The afternoon was exploring an urban garden project in the city of Brno before a couple hours of free time to explore the city center.  We reconvened for dinner and then back to the hotel for the night.  The following morning was a visit to the city farmers market, over 1000 years old, and the new market building.  With a few free minutes to explore the market, I found a donut!!! I ADORE DONUTS!!! I was so happy I could have cried.  Fluffy sweet dough, topped with a fresh raspberry tart frosting and freeze dried raspberries.  I was probably the happiest person in the world.

We spent the next few hours touring the Starobrno Brewery, an industrial brewery known throughout the region and country.  We had lunch after our tour and then were let loose for the rest of the day and evening.  I took my free time to explore the city on my own.  I love the study trips, but there is nothing like solo exploring for me.  I just feel alive.  I took off, and my first stop was actually Starbucks.  Ok I know, not the most sustainable choice.  But we don’t have any here, and sometimes you just want a big iced, white chocolate Americano.  So I bought my coffee and set out.

I spent a glorious few hours exploring and getting lost in Brno.  Stumbling on a gorgeous wedding in the cathedral.  I found a tower to climb for a breathtaking view of the city and landscape, and of course facetimed my mum from the top.  I originally intended to do a bit of shopping as well, but apparently all stores in Brno close at 1pm on Saturdays.  No one could really tell me why, but all the cute boutiques I wanted to see were closed.  So I headed back to the hotel to rest for an hour.  Then about ten of us were off to spend our free dinner eating Thai food.  It was again, glorious.

The next morning we were off on a long day of traveling back home.  It was a busy, fast, but wonderful week in Moravia.  There was so much knowledge to soak up about the impact of regime changes on the food industry, the differences between industrial and artisanal production in an evolving food system and the food traditions of the Czech Republic just in general.  I loved and was sad to leave the Czech Republic behind us.  I can’t wait until the next adventure back to the land of comfort food, steins of pilsner, and sweater weather.

On deck a post that is a bit of a change of pace, a bit more about residency, being an immigrant and American abroad. Enjoy your week.

-The Very Hungry Traveler

2 thoughts on “Czech It Off the Bucketlist

  1. I’m glad to hear you enjoyed the Czech lands. I moved here from my native Canada in 2004 and have been calling South Moravia my second home ever since.

    Not to toot my own horn, but maybe I can give you some ideas for future visits here from my blog about the country.

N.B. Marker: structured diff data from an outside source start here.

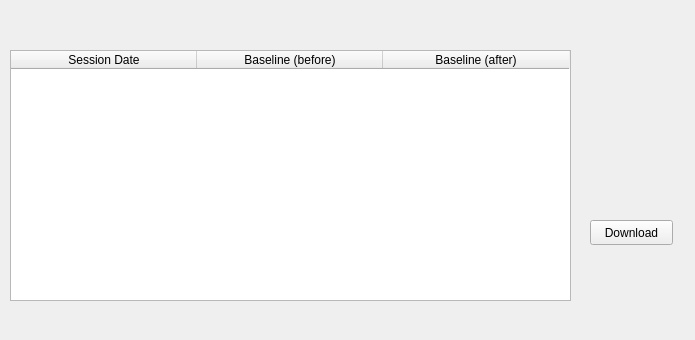
This is pcui.ui in mars-cadieux/comp3004-project as Qt 5 draws it before an edit. The edited form follows.
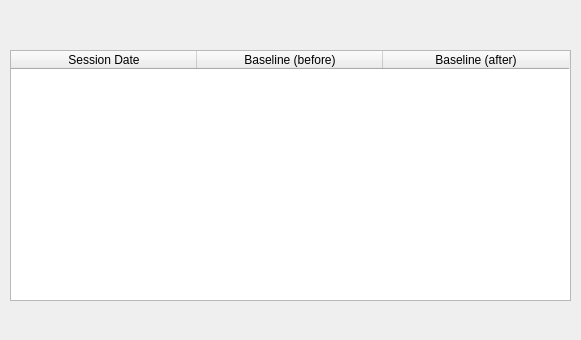
This is the edited form.

What changed in the file:
```diff
--- a/pcui.ui
+++ b/pcui.ui
@@ -6,26 +6,13 @@
    <rect>
     <x>0</x>
     <y>0</y>
-    <width>695</width>
+    <width>581</width>
     <height>340</height>
    </rect>
   </property>
   <property name="windowTitle">
    <string>Form</string>
   </property>
-  <widget class="QPushButton" name="downloadButton">
-   <property name="geometry">
-    <rect>
-     <x>590</x>
-     <y>220</y>
-     <width>83</width>
-     <height>25</height>
-    </rect>
-   </property>
-   <property name="text">
-    <string>Download</string>
-   </property>
-  </widget>
   <widget class="QTableWidget" name="sessionDataTable">
    <property name="geometry">
     <rect>
```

There’s even a section about food. 🙂


Leave a Reply

Fill in your details below or click an icon to log in: Logo

You are commenting using your account. Log Out /  Change )

Facebook photo

You are commenting using your Facebook account. Log Out /  Change )

Connecting to %s